Among the entries below, how many lines contain the string "research"? Only the number is wanted.

*** Begin section ***

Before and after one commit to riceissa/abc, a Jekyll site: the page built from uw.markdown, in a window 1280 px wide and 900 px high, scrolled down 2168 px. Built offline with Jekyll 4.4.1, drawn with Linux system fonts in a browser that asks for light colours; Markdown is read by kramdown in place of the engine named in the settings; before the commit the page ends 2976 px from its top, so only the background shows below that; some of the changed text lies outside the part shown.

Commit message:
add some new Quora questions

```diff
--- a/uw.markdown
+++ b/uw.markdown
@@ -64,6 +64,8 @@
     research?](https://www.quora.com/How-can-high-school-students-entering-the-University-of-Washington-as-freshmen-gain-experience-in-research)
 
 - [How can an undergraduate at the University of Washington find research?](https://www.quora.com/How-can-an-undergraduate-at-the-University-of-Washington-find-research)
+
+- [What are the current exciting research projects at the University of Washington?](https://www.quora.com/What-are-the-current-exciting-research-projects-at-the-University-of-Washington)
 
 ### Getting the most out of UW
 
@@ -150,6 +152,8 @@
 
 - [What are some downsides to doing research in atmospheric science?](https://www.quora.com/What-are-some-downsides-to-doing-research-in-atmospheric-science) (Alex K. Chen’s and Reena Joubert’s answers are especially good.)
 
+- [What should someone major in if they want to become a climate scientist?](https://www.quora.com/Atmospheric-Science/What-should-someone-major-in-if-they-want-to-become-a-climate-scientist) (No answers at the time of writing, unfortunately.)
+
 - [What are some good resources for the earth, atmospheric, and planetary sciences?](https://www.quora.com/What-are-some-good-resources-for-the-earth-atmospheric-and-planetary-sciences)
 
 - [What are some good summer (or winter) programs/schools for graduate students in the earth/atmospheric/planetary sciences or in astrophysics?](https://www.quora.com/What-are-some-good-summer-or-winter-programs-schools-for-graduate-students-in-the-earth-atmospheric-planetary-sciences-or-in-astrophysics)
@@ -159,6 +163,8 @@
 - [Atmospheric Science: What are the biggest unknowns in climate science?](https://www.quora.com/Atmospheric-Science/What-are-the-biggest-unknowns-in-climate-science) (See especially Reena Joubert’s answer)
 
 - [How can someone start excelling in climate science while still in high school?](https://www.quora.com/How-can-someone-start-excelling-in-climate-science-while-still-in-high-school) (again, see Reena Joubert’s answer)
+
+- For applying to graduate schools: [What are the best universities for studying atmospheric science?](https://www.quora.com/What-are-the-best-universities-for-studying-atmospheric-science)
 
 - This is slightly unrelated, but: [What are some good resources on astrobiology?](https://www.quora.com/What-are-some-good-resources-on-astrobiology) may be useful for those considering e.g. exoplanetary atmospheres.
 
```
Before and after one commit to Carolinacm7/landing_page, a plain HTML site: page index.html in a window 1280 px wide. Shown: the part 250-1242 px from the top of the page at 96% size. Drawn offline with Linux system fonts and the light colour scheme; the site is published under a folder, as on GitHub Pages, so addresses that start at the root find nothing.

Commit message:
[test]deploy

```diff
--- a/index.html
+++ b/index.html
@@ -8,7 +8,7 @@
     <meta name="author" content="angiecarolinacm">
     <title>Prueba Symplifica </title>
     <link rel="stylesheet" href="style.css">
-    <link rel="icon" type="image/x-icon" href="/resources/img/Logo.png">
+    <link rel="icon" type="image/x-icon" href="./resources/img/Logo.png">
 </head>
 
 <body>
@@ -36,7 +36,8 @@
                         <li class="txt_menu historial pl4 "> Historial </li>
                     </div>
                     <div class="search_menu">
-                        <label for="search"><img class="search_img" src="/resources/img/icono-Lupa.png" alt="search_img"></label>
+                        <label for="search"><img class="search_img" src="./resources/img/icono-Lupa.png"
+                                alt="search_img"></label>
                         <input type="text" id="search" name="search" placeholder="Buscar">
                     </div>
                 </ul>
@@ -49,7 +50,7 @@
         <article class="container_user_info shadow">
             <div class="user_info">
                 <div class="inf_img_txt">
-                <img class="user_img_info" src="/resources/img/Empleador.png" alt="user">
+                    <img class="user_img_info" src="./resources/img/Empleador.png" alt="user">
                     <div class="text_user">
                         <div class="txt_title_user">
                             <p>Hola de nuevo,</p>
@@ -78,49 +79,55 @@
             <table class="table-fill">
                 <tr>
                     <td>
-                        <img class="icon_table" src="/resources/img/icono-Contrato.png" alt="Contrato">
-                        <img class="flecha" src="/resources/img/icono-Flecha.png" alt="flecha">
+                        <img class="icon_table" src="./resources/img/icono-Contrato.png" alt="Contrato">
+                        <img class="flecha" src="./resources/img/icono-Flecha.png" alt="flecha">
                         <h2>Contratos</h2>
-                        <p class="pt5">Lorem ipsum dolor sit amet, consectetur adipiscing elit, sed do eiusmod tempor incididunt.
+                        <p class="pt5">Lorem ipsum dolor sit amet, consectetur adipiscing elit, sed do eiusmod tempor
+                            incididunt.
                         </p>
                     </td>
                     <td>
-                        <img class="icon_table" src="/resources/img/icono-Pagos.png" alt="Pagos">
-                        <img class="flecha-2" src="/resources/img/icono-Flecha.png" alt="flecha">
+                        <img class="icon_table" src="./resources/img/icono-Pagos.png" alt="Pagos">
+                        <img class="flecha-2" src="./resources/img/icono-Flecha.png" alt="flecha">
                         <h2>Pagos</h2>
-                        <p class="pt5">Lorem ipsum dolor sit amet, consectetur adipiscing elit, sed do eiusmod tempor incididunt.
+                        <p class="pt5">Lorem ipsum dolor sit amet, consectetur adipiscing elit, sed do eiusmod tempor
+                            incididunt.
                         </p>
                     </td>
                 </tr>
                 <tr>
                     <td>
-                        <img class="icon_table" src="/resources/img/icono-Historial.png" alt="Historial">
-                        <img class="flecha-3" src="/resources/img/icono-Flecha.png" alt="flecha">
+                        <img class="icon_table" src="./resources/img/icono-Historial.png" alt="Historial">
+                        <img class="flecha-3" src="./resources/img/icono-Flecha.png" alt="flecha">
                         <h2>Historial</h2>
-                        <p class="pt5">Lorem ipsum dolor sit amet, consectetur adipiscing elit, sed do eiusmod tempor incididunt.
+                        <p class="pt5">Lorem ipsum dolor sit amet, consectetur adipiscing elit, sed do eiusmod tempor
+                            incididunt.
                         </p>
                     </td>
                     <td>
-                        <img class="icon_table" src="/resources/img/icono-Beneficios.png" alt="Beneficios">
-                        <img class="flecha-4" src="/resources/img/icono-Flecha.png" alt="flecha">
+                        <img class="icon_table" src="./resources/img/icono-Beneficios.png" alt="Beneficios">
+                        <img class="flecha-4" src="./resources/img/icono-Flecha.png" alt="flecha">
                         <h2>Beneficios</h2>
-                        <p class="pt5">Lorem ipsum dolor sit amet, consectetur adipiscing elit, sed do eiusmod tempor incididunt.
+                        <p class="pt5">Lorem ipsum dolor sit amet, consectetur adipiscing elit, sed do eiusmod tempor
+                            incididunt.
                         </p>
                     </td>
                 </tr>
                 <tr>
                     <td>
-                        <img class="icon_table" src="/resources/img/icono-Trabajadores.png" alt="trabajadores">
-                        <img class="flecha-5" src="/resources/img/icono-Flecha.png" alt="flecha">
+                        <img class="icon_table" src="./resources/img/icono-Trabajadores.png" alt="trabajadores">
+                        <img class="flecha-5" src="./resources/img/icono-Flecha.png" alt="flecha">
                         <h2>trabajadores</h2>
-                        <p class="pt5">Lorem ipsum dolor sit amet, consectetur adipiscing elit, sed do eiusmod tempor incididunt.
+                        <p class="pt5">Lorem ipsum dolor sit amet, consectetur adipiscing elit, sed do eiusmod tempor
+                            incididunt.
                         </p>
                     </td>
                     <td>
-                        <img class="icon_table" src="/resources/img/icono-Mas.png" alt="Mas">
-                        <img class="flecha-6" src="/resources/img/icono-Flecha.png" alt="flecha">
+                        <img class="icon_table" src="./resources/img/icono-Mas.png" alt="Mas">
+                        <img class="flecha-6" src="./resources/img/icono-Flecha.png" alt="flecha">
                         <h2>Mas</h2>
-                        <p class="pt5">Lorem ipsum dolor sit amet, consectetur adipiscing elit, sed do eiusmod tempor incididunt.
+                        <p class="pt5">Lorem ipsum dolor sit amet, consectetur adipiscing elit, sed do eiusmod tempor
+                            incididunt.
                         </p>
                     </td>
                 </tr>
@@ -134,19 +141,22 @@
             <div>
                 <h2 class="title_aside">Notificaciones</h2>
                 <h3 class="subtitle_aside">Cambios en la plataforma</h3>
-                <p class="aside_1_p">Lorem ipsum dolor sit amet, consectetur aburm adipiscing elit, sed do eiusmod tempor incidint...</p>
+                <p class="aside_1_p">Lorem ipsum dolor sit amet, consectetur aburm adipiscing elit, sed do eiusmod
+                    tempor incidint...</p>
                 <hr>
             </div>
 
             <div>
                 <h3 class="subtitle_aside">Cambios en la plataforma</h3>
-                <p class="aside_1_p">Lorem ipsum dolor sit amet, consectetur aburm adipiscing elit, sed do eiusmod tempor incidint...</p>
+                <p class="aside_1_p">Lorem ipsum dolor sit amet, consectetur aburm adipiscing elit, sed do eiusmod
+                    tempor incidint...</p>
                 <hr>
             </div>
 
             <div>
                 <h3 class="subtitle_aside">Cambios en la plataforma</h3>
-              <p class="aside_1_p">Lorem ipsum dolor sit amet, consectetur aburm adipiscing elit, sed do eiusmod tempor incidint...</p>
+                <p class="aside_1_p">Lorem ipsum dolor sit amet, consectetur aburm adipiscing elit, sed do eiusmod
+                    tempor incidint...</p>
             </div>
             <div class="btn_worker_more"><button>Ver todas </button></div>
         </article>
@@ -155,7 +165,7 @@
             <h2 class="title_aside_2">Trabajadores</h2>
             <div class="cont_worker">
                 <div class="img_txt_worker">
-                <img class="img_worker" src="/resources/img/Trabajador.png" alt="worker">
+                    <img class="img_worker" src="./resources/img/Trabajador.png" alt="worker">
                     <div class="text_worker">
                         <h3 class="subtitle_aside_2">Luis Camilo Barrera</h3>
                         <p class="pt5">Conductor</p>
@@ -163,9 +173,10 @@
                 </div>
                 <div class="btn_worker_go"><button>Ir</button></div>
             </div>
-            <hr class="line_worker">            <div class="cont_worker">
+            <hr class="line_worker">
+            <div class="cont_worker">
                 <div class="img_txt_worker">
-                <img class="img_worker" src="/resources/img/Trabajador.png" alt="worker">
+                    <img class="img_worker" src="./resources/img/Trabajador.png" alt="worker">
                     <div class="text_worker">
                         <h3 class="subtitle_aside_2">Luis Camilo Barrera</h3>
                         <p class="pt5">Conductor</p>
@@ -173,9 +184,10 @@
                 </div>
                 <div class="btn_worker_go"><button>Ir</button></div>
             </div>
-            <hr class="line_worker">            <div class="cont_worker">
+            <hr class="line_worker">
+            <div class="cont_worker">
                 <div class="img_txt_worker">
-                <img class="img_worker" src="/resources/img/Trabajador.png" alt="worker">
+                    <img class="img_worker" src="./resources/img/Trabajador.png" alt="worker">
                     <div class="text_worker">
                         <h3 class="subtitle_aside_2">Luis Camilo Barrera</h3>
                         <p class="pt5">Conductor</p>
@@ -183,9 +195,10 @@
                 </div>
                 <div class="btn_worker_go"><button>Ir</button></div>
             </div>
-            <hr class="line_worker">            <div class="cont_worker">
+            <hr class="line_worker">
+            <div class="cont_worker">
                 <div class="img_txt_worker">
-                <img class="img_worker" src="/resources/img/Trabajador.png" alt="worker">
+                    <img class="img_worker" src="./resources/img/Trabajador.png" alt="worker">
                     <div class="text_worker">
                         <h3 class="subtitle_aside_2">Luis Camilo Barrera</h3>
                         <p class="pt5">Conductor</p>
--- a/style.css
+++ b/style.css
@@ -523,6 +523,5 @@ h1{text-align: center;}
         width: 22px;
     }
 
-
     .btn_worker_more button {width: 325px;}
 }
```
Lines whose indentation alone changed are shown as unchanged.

*** End section ***

## Answer below
4